TASK ITEM. Output each record below exactly as it stands, leaving out the pictures.

INPUT DATA.
= = = = =

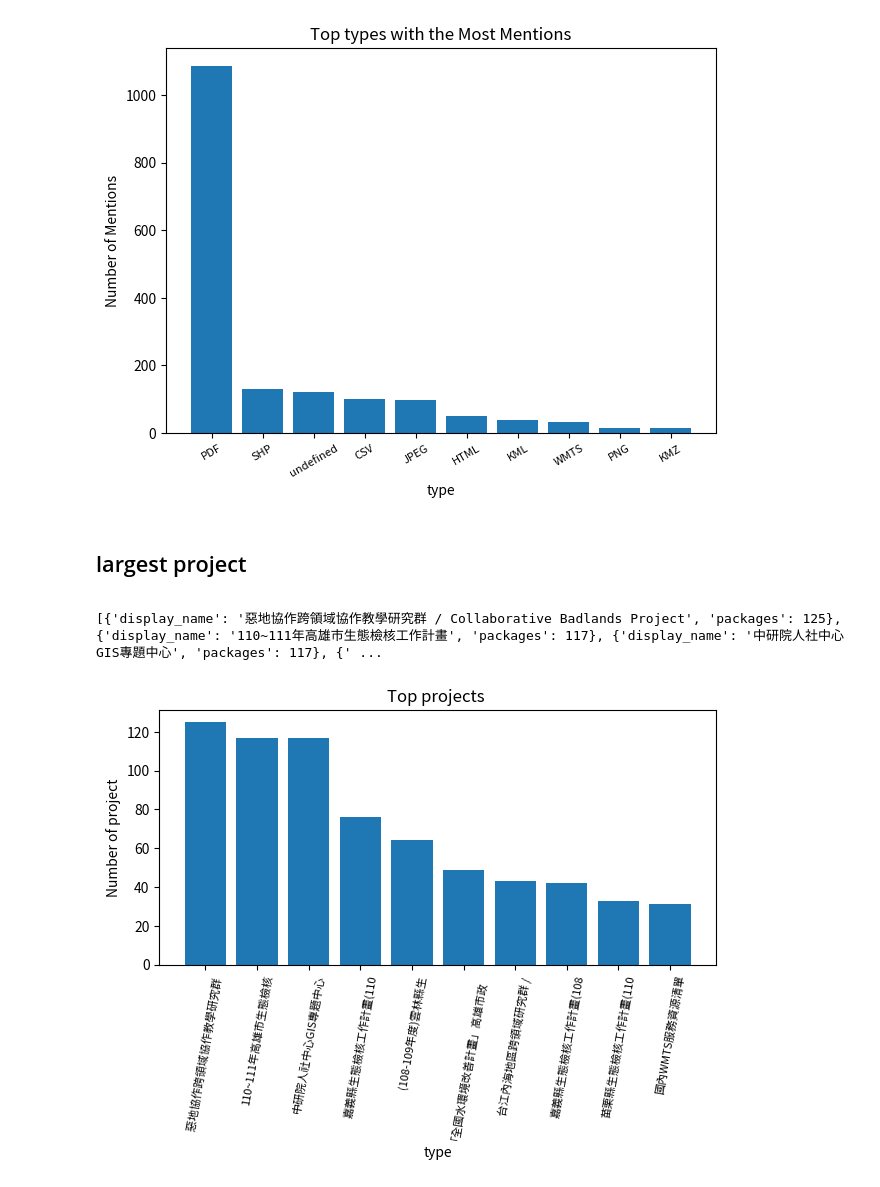
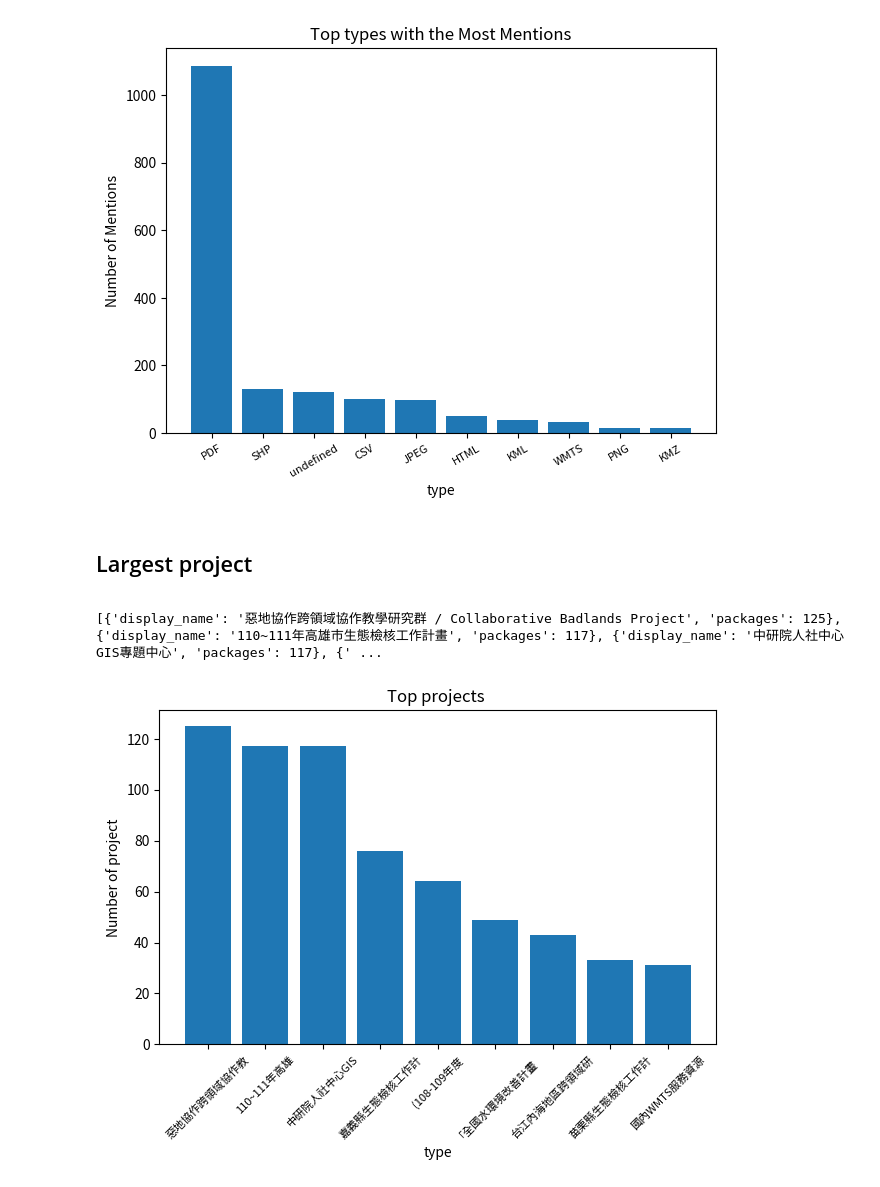
Before and after one commit to weiber2002/depositar_statistic, a Jupyter notebook: hellop/largest_data/largest.ipynb, the cells around one changed output. Saved outputs shown, nothing was run; the diff lists cells and outputs as text; code cells hidden in the pictures.

Commit message:
contract font size in Depositar statistic、largest~

```diff
--- a/hellop/largest_data/largest.ipynb
+++ b/hellop/largest_data/largest.ipynb
@@ -175,28 +175,28 @@ plt.show()
 1841
 [figure]
 # %% [markdown]
-## largest project
+## Largest project
 <p></p>
 # %%
 count_pro = 0
 top_project = []
 
 for i in o_project:
   count_pro += 1
   top_project.append({'display_name':i['display_name'],'packages':i['package_count']})
 
 sort_project = sorted(top_project,key=lambda x:x['packages'],reverse=True)
 pro_values = [i['packages']for i in sort_project[:10]]
-pro_labels = [i['display_name'][:15] for i in sort_project[:10]]
+pro_labels = [i['display_name'][:10] for i in sort_project[:10]]
 print(sort_project[:10])
 plt.bar(pro_labels,pro_values )
 plt.xlabel('type')
 plt.ylabel('Number of project')
-plt.xticks(rotation=80,fontsize=8)
+plt.xticks(rotation=45,fontsize=8)
 plt.tight_layout()
 plt.title('Top projects ')
 
 plt.show()
 # %% [output]
 [{'display_name': '惡地協作跨領域協作教學研究群 / Collaborative Badlands Project', 'packages': 125}, {'display_name': '110~111年高雄市生態檢核工作計畫', 'packages': 117}, {'display_name': '中研院人社中心GIS專題中心', 'packages': 117}, {' ...
-[figure, old version]
+[figure, new version]
```
Also changed, not shown: parts of 8 cells of this notebook, 2 other files.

= = = = =

SOLUTION FOR THIS TASK.
Before and after one commit to weiber2002/depositar_statistic, a Jupyter notebook: hellop/largest_data/largest.ipynb, the cells around one changed output. Saved outputs shown, nothing was run; the diff lists cells and outputs as text; code cells hidden in the pictures.

Commit message:
contract font size in Depositar statistic、largest~

```diff
--- a/hellop/largest_data/largest.ipynb
+++ b/hellop/largest_data/largest.ipynb
@@ -175,28 +175,28 @@ plt.show()
 1841
 [figure]
 # %% [markdown]
-## largest project
+## Largest project
 <p></p>
 # %%
 count_pro = 0
 top_project = []
 
 for i in o_project:
   count_pro += 1
   top_project.append({'display_name':i['display_name'],'packages':i['package_count']})
 
 sort_project = sorted(top_project,key=lambda x:x['packages'],reverse=True)
 pro_values = [i['packages']for i in sort_project[:10]]
-pro_labels = [i['display_name'][:15] for i in sort_project[:10]]
+pro_labels = [i['display_name'][:10] for i in sort_project[:10]]
 print(sort_project[:10])
 plt.bar(pro_labels,pro_values )
 plt.xlabel('type')
 plt.ylabel('Number of project')
-plt.xticks(rotation=80,fontsize=8)
+plt.xticks(rotation=45,fontsize=8)
 plt.tight_layout()
 plt.title('Top projects ')
 
 plt.show()
 # %% [output]
 [{'display_name': '惡地協作跨領域協作教學研究群 / Collaborative Badlands Project', 'packages': 125}, {'display_name': '110~111年高雄市生態檢核工作計畫', 'packages': 117}, {'display_name': '中研院人社中心GIS專題中心', 'packages': 117}, {' ...
-[figure, old version]
+[figure, new version]
```
Also changed, not shown: parts of 8 cells of this notebook, 2 other files.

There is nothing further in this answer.